Having formed the sacs, Stupp and his team next studied human stem cells engulfed by the self-assembly process inside sacs that they placed in culture. The researchers found that the cells remained viable for up to four weeks, that a large protein -- a growth factor important in the signaling of stem cells -- could cross the membrane, and that the stem cells were able to differentiate.
We expect that genes, siRNAs and antibodies will cross the membranes as well, making this mini cell biology lab a powerful device for research or therapies, said Stupp.
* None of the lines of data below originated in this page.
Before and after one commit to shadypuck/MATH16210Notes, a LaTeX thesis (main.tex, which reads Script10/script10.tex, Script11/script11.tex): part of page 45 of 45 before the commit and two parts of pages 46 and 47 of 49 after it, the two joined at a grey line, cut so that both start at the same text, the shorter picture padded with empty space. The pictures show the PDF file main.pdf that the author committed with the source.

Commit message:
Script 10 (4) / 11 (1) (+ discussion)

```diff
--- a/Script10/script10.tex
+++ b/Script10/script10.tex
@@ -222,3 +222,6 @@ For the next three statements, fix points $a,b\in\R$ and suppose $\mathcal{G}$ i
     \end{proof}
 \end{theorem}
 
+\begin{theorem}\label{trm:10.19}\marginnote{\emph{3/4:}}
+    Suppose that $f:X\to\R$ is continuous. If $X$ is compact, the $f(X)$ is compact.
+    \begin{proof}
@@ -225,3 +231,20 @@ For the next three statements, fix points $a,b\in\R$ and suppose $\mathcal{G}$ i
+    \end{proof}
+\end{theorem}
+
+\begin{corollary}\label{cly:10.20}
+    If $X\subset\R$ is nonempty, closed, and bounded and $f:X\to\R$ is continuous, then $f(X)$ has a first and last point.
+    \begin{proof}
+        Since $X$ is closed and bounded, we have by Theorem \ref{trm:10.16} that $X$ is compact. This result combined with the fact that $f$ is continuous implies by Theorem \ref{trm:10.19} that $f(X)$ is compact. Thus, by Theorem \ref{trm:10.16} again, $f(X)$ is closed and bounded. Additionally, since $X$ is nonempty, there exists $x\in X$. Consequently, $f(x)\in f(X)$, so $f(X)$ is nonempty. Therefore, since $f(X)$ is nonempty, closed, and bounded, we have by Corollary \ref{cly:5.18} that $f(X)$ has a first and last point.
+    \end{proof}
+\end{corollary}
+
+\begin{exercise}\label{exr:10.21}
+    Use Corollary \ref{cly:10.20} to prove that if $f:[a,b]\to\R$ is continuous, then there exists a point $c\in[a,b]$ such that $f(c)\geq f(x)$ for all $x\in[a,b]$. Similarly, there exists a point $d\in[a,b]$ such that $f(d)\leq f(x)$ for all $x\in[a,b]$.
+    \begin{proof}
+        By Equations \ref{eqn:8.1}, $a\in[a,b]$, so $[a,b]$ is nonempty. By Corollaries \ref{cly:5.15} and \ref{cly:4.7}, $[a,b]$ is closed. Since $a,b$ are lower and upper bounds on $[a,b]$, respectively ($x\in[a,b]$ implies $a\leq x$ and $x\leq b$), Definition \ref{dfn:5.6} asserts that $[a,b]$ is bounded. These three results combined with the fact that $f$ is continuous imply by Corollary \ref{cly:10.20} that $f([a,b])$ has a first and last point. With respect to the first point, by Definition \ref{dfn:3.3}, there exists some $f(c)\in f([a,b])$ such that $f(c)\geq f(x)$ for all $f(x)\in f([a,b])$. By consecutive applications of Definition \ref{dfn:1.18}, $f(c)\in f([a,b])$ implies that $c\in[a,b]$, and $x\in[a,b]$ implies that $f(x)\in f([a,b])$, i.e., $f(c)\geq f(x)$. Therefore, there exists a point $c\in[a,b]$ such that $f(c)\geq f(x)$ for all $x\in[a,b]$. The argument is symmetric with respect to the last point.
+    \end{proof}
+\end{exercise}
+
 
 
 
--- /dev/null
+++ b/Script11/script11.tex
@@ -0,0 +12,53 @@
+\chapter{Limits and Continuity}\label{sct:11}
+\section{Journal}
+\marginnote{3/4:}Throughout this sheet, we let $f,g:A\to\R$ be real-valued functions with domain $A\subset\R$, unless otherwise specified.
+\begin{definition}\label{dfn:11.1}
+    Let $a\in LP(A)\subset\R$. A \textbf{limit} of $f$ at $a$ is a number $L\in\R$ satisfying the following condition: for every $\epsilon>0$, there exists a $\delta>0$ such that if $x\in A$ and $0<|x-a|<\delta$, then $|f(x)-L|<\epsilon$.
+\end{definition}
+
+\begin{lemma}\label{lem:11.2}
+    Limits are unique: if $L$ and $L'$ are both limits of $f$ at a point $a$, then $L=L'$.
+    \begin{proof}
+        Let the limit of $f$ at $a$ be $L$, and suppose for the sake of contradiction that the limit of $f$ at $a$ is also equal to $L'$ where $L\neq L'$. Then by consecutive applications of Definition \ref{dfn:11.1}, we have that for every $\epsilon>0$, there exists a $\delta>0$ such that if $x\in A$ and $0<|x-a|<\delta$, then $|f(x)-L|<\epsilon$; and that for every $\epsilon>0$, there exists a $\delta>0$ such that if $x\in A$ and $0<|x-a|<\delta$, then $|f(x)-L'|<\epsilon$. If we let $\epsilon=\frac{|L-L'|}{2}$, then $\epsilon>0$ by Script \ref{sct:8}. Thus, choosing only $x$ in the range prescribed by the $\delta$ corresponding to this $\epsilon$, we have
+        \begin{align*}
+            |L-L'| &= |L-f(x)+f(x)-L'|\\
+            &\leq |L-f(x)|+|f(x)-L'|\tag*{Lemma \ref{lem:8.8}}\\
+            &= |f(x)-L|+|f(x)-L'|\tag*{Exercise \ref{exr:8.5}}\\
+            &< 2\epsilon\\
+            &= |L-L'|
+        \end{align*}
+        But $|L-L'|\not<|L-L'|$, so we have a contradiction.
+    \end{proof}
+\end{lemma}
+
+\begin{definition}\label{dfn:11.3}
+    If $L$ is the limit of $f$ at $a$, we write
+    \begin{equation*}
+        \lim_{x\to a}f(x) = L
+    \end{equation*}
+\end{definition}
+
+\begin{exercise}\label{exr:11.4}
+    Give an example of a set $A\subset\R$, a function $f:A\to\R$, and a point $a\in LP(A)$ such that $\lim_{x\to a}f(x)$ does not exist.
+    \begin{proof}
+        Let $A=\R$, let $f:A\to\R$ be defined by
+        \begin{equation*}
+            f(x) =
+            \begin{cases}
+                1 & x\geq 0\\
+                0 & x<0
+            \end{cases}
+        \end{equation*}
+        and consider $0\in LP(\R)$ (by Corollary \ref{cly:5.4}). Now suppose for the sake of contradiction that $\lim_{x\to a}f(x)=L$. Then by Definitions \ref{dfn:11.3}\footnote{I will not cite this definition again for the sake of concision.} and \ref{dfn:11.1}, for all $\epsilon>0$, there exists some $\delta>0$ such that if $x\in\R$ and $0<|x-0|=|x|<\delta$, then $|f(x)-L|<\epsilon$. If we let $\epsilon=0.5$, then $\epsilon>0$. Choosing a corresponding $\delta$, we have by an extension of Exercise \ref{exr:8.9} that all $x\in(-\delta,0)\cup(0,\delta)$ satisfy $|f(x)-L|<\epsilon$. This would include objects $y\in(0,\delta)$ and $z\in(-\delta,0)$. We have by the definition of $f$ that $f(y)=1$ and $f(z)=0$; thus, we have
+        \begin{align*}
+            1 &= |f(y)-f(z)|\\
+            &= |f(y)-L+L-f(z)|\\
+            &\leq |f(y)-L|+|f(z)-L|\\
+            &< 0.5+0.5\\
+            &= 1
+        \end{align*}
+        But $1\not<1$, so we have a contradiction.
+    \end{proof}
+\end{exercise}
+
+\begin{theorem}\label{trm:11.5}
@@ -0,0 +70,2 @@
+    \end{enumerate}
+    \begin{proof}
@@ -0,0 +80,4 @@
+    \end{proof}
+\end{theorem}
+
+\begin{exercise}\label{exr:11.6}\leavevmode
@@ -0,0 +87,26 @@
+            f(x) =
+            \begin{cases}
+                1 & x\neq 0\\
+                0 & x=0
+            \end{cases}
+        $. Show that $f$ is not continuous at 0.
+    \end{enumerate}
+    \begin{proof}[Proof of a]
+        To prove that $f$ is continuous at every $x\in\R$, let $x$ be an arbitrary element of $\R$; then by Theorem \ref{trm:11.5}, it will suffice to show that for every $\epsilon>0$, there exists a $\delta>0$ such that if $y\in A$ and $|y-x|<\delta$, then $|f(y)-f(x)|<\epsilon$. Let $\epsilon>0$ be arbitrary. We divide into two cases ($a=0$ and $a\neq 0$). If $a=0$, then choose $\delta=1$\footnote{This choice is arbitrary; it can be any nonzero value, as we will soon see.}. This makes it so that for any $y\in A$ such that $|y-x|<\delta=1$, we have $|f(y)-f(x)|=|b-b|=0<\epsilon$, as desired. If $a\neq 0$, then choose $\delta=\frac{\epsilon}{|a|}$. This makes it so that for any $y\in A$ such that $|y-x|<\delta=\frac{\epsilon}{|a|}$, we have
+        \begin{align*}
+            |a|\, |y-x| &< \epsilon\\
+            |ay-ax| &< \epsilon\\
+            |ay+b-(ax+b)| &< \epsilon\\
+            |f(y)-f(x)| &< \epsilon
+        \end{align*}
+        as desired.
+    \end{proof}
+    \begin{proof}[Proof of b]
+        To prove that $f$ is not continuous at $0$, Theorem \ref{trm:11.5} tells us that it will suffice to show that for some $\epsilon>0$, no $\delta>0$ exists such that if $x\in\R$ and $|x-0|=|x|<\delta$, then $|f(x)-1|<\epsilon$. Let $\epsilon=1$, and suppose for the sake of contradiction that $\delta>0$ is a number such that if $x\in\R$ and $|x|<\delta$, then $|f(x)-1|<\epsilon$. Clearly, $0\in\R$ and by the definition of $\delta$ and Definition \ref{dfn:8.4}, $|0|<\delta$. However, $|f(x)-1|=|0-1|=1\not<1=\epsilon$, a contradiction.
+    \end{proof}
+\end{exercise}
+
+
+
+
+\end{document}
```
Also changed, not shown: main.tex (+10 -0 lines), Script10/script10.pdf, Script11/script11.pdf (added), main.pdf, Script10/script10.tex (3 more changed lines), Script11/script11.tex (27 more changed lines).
For the development of cancer therapies, we will be able to confine cells within the sacs and study their reaction to different types of therapies as well as to signaling by different cells in neighboring sacs.
In a clever demonstration of self-repair, if the sacs membrane had a hole (from a needle injection, for example), the researchers simply placed a drop of the PA solution on the tear, which interacted with the HA inside, resulting in self-assembly and a sealed hole.
The membrane is a fascinating and unusual structure with a high degree of hierarchical order, said Stupp. The membrane grows through a dynamic self-assembly process which generates hybrid nanofibers made up of both molecules and oriented perpendicular to the plane of the membrane. This architecture is very difficult to get spontaneously in materials. Using the right chemistry, the thick membrane structure could be designed to get conduits of charge in solar cells or nanoscale columns of catalytic nanostructures that would extend over arbitrary macroscopic dimensions.
While the underlying, highly ordered structure of the sacs and membranes has dimensions on the nanoscale, the sacs and membranes themselves can be
|Contact: Megan Fellman|